*** Opening SUPPLIED INFORMATION ***
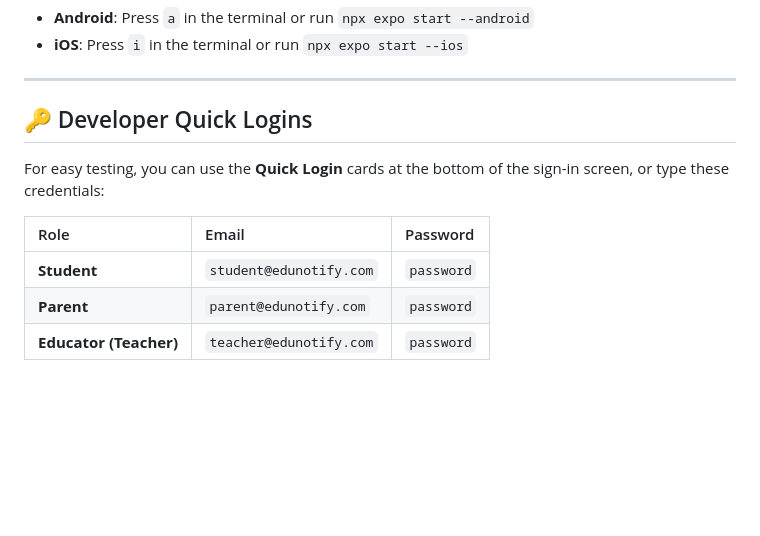
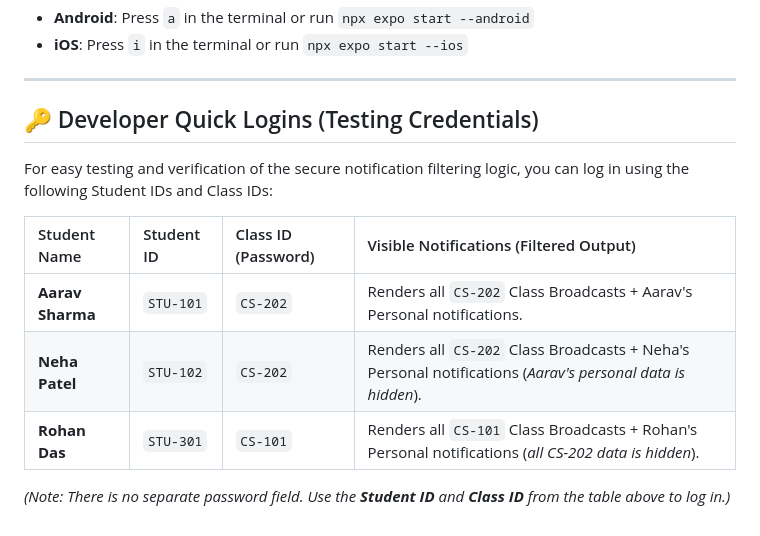
Before and after one commit to yogeshyadav62/EduNotify, a Markdown page: README.md, the part around the change. GitHub-like rendering; blank space fills up the shorter version.

Commit message:
docs: update testing credentials in README

```diff
--- a/README.md
+++ b/README.md
@@ -87,12 +87,14 @@ npx expo start -c
 
 ---
 
-## 🔑 Developer Quick Logins
+## 🔑 Developer Quick Logins (Testing Credentials)
 
-For easy testing, you can use the **Quick Login** cards at the bottom of the sign-in screen, or type these credentials:
+For easy testing and verification of the secure notification filtering logic, you can log in using the following Student IDs and Class IDs:
 
-| Role | Email | Password |
-| :--- | :--- | :--- |
-| **Student** | `student@edunotify.com` | `password` |
-| **Parent** | `parent@edunotify.com` | `password` |
-| **Educator (Teacher)** | `teacher@edunotify.com` | `password` |
+| Student Name | Student ID | Class ID (Password) | Visible Notifications (Filtered Output) |
+| :--- | :--- | :--- | :--- |
+| **Aarav Sharma** | `STU-101` | `CS-202` | Renders all `CS-202` Class Broadcasts + Aarav's Personal notifications. |
+| **Neha Patel** | `STU-102` | `CS-202` | Renders all `CS-202` Class Broadcasts + Neha's Personal notifications (*Aarav's personal data is hidden*). |
+| **Rohan Das** | `STU-301` | `CS-101` | Renders all `CS-101` Class Broadcasts + Rohan's Personal notifications (*all CS-202 data is hidden*). |
+
+*(Note: There is no separate password field. Use the **Student ID** and **Class ID** from the table above to log in.)*
```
*** Closing SUPPLIED INFORMATION ***
WORK REQUEST
Copy out every line of the records that the string "Quick" appears in.

EXERCISE ANSWER
-## 🔑 Developer Quick Logins
+## 🔑 Developer Quick Logins (Testing Credentials)
-For easy testing, you can use the **Quick Login** cards at the bottom of the sign-in screen, or type these credentials:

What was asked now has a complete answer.